#### Your objective
Of the entries below, return only those lines from the line with "S10 -->|calls| T10" to the line with "S14 -->|calls| T14", exactly, both included.

= Beginning of Section =

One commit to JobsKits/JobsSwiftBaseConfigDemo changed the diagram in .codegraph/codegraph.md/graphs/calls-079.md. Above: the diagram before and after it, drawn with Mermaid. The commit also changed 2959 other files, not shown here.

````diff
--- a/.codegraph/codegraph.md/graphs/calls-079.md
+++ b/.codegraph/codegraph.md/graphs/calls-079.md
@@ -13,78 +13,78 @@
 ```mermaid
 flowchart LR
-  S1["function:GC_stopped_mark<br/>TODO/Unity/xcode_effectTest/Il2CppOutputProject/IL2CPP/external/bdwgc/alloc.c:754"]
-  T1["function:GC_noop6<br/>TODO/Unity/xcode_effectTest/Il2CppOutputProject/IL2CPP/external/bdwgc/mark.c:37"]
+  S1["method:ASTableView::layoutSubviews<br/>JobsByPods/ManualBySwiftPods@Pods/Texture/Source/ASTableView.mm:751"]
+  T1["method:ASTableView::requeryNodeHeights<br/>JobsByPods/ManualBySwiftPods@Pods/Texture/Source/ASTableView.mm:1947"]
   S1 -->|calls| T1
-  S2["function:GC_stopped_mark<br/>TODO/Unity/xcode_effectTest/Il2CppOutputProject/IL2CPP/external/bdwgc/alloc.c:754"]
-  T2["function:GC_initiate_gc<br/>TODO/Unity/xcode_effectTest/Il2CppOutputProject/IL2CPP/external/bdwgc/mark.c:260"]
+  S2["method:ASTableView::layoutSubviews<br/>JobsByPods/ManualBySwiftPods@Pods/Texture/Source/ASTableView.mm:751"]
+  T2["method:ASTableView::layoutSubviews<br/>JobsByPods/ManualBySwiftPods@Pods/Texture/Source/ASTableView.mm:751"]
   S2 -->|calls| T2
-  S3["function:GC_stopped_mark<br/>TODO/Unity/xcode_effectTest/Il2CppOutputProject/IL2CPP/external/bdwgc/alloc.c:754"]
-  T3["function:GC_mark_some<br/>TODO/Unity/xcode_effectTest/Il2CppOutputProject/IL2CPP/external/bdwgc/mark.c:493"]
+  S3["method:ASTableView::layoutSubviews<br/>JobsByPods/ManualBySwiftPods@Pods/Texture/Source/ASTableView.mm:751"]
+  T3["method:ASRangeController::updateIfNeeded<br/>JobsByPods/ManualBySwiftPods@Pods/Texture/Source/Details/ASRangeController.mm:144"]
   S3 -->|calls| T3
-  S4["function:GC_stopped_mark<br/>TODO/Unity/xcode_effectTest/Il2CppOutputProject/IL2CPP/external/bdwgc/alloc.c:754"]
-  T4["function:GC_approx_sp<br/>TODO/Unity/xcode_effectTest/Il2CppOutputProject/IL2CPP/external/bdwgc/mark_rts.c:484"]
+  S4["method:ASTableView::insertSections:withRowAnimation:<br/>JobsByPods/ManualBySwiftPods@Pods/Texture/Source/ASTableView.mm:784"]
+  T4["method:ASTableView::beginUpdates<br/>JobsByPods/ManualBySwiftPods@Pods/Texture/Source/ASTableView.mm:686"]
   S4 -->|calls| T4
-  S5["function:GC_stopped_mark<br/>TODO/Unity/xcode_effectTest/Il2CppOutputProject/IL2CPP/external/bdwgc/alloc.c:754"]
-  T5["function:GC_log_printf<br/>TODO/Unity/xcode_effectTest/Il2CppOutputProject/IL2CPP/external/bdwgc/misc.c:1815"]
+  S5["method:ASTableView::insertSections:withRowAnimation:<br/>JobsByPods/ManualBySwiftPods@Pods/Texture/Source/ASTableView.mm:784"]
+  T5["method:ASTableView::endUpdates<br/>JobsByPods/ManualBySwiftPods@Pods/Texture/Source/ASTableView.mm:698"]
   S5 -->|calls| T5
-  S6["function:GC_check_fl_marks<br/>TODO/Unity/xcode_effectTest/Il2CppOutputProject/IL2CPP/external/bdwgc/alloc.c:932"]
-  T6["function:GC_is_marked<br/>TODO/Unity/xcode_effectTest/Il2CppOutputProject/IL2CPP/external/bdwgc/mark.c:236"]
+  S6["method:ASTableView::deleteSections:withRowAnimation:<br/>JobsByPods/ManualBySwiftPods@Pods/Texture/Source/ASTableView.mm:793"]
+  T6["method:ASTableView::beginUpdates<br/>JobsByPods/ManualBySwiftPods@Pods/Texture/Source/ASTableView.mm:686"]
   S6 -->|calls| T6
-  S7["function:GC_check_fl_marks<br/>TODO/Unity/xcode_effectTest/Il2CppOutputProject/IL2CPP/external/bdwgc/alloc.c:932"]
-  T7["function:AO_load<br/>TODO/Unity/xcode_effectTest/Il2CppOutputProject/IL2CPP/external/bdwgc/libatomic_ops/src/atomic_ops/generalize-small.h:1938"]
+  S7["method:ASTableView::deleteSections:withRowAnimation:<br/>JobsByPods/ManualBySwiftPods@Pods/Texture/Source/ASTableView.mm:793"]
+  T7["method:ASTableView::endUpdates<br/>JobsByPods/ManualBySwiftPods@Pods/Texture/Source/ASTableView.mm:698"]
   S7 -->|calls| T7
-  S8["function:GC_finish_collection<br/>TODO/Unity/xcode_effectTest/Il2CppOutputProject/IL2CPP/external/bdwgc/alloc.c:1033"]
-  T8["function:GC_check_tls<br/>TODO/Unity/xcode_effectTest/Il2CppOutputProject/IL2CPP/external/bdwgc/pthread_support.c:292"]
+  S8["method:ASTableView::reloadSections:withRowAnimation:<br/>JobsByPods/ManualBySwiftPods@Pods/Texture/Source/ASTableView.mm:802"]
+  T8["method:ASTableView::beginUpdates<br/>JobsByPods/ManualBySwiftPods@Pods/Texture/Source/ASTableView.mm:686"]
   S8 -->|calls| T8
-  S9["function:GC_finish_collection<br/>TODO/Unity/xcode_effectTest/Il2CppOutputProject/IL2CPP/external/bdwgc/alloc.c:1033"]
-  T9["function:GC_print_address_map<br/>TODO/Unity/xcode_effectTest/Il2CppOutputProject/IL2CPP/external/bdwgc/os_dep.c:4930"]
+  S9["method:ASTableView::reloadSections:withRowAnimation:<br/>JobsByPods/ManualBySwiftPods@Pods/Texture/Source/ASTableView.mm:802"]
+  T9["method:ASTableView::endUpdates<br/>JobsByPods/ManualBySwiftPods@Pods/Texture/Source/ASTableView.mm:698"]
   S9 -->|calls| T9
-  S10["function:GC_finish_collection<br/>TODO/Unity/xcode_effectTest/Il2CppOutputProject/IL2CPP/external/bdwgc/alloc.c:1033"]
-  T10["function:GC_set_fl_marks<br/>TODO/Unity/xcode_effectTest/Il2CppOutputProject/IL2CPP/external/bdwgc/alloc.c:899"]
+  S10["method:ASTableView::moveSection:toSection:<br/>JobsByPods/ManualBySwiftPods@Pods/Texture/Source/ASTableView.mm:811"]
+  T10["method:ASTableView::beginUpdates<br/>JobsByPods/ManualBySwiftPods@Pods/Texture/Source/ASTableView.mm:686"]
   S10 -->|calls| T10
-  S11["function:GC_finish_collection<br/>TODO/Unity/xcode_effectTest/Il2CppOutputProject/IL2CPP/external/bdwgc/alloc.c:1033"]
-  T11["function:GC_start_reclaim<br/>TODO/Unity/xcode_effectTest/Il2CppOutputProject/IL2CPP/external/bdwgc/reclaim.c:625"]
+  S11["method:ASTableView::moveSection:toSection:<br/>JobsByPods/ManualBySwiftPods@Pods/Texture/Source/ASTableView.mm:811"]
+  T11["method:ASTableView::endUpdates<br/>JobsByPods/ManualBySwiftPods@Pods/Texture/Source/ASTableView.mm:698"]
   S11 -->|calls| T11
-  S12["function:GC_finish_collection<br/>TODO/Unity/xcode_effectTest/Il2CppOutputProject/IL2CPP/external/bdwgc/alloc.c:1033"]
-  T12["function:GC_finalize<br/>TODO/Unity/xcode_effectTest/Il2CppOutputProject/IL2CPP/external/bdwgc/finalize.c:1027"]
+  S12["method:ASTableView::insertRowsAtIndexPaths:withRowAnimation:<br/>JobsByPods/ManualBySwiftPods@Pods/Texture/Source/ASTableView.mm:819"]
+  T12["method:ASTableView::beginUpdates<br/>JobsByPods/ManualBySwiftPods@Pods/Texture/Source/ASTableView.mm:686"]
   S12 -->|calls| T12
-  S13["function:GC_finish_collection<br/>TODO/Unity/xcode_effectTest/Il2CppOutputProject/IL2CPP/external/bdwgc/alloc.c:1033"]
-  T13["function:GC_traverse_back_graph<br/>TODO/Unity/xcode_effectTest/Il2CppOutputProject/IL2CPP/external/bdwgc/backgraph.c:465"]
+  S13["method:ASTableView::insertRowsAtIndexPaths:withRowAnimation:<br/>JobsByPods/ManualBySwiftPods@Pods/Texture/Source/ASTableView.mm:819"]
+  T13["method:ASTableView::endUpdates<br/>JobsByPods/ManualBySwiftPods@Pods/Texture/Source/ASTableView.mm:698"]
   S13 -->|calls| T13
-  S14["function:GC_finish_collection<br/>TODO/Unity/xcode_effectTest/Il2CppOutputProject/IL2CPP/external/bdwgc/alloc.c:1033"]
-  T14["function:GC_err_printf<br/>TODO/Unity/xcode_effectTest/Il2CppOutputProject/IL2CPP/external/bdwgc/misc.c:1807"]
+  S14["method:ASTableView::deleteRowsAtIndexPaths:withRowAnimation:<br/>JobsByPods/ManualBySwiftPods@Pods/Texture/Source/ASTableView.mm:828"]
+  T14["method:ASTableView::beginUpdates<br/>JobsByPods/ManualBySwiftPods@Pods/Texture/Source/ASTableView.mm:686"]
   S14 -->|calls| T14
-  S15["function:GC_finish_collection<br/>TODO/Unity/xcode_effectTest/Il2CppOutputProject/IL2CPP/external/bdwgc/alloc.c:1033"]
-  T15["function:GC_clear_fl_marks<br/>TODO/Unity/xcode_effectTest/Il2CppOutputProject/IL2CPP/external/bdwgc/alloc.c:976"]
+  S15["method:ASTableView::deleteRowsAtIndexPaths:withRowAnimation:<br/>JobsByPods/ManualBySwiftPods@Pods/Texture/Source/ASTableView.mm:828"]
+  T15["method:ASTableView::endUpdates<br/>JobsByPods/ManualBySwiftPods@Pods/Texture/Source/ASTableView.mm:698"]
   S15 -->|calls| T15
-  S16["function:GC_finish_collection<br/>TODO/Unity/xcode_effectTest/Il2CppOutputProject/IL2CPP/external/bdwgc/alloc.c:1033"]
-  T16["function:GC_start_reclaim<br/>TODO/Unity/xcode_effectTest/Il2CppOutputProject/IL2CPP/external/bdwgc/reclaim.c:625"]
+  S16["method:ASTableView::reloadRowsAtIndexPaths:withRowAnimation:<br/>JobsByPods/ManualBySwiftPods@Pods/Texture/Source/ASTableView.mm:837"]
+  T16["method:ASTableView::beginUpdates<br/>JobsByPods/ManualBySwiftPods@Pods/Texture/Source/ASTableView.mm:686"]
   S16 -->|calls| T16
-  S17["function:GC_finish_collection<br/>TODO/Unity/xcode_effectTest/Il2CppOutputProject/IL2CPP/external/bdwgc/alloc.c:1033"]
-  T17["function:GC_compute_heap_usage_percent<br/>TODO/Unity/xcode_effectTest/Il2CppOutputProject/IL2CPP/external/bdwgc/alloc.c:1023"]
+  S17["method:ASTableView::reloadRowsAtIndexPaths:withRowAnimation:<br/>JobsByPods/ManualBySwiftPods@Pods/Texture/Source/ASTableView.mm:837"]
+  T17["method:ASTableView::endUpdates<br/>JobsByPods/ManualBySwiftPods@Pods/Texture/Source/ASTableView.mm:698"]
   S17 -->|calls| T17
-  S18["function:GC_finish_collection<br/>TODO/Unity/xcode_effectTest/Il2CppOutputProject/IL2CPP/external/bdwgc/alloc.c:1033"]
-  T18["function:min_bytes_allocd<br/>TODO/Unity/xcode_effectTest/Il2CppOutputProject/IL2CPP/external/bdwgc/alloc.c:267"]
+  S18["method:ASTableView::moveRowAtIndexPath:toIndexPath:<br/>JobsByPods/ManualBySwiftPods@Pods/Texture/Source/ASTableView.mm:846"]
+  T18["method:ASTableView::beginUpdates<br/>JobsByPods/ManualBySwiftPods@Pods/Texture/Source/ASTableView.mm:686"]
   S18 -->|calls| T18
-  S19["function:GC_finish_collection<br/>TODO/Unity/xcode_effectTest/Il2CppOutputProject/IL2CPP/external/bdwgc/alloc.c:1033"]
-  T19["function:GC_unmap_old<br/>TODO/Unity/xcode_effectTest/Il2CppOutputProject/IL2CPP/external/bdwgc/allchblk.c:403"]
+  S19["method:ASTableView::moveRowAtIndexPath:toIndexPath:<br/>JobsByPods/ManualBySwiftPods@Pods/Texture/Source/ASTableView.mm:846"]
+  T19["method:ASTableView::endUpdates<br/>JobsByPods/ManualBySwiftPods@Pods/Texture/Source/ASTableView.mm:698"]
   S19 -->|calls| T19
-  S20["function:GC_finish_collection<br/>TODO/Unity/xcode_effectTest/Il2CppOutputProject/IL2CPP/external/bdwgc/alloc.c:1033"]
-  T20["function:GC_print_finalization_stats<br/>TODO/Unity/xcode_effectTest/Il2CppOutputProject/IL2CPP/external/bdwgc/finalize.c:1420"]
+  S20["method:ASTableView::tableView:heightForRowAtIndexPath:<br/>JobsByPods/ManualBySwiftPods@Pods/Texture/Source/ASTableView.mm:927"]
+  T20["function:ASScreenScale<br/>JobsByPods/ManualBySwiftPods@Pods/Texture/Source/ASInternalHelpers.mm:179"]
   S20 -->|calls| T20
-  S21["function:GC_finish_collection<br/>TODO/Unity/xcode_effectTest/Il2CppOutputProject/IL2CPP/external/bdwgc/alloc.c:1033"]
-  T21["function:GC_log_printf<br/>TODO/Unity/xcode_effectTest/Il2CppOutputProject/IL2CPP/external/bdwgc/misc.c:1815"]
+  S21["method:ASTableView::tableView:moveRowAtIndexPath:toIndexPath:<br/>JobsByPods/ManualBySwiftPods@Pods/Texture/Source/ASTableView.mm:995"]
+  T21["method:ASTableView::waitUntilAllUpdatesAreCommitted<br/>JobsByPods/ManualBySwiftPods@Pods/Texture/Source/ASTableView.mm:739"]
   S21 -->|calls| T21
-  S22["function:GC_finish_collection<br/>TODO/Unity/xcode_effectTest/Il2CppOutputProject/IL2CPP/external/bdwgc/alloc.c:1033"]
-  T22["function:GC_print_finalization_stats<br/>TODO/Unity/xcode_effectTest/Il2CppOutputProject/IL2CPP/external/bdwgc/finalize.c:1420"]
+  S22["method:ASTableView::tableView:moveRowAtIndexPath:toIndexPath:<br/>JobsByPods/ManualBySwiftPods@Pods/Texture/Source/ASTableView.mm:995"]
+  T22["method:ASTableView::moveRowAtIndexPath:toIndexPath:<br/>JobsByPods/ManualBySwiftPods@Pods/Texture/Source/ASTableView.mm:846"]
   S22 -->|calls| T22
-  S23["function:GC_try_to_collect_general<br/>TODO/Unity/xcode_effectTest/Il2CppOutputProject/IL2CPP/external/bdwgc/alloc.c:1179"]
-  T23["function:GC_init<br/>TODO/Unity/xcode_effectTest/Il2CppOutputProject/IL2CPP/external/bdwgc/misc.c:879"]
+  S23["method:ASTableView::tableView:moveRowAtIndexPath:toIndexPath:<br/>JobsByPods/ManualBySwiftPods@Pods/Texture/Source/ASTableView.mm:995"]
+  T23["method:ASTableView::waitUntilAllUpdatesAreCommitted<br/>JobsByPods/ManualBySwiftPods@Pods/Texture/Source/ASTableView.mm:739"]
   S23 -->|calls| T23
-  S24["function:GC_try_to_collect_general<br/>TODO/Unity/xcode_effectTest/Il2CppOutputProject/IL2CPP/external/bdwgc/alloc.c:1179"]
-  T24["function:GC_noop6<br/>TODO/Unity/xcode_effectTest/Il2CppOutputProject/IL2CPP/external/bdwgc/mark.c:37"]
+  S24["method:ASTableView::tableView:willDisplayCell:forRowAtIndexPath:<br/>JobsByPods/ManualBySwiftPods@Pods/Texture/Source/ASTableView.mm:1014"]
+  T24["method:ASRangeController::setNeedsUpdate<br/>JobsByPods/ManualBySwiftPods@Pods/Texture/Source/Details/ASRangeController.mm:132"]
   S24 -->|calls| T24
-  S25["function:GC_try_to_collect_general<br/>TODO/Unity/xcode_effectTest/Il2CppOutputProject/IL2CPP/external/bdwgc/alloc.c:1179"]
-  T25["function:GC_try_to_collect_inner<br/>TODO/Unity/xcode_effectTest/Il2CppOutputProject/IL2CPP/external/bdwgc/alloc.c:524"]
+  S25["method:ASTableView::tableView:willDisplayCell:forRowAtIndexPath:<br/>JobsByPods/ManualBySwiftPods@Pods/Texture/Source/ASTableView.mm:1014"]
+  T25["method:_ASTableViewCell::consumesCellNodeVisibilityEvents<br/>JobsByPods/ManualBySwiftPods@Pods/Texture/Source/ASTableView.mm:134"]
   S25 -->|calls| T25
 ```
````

= End of Section =

#### Written response
   S10 -->|calls| T10
-  S11["function:GC_finish_collection<br/>TODO/Unity/xcode_effectTest/Il2CppOutputProject/IL2CPP/external/bdwgc/alloc.c:1033"]
-  T11["function:GC_start_reclaim<br/>TODO/Unity/xcode_effectTest/Il2CppOutputProject/IL2CPP/external/bdwgc/reclaim.c:625"]
+  S11["method:ASTableView::moveSection:toSection:<br/>JobsByPods/ManualBySwiftPods@Pods/Texture/Source/ASTableView.mm:811"]
+  T11["method:ASTableView::endUpdates<br/>JobsByPods/ManualBySwiftPods@Pods/Texture/Source/ASTableView.mm:698"]
   S11 -->|calls| T11
-  S12["function:GC_finish_collection<br/>TODO/Unity/xcode_effectTest/Il2CppOutputProject/IL2CPP/external/bdwgc/alloc.c:1033"]
-  T12["function:GC_finalize<br/>TODO/Unity/xcode_effectTest/Il2CppOutputProject/IL2CPP/external/bdwgc/finalize.c:1027"]
+  S12["method:ASTableView::insertRowsAtIndexPaths:withRowAnimation:<br/>JobsByPods/ManualBySwiftPods@Pods/Texture/Source/ASTableView.mm:819"]
+  T12["method:ASTableView::beginUpdates<br/>JobsByPods/ManualBySwiftPods@Pods/Texture/Source/ASTableView.mm:686"]
   S12 -->|calls| T12
-  S13["function:GC_finish_collection<br/>TODO/Unity/xcode_effectTest/Il2CppOutputProject/IL2CPP/external/bdwgc/alloc.c:1033"]
-  T13["function:GC_traverse_back_graph<br/>TODO/Unity/xcode_effectTest/Il2CppOutputProject/IL2CPP/external/bdwgc/backgraph.c:465"]
+  S13["method:ASTableView::insertRowsAtIndexPaths:withRowAnimation:<br/>JobsByPods/ManualBySwiftPods@Pods/Texture/Source/ASTableView.mm:819"]
+  T13["method:ASTableView::endUpdates<br/>JobsByPods/ManualBySwiftPods@Pods/Texture/Source/ASTableView.mm:698"]
   S13 -->|calls| T13
-  S14["function:GC_finish_collection<br/>TODO/Unity/xcode_effectTest/Il2CppOutputProject/IL2CPP/external/bdwgc/alloc.c:1033"]
-  T14["function:GC_err_printf<br/>TODO/Unity/xcode_effectTest/Il2CppOutputProject/IL2CPP/external/bdwgc/misc.c:1807"]
+  S14["method:ASTableView::deleteRowsAtIndexPaths:withRowAnimation:<br/>JobsByPods/ManualBySwiftPods@Pods/Texture/Source/ASTableView.mm:828"]
+  T14["method:ASTableView::beginUpdates<br/>JobsByPods/ManualBySwiftPods@Pods/Texture/Source/ASTableView.mm:686"]
   S14 -->|calls| T14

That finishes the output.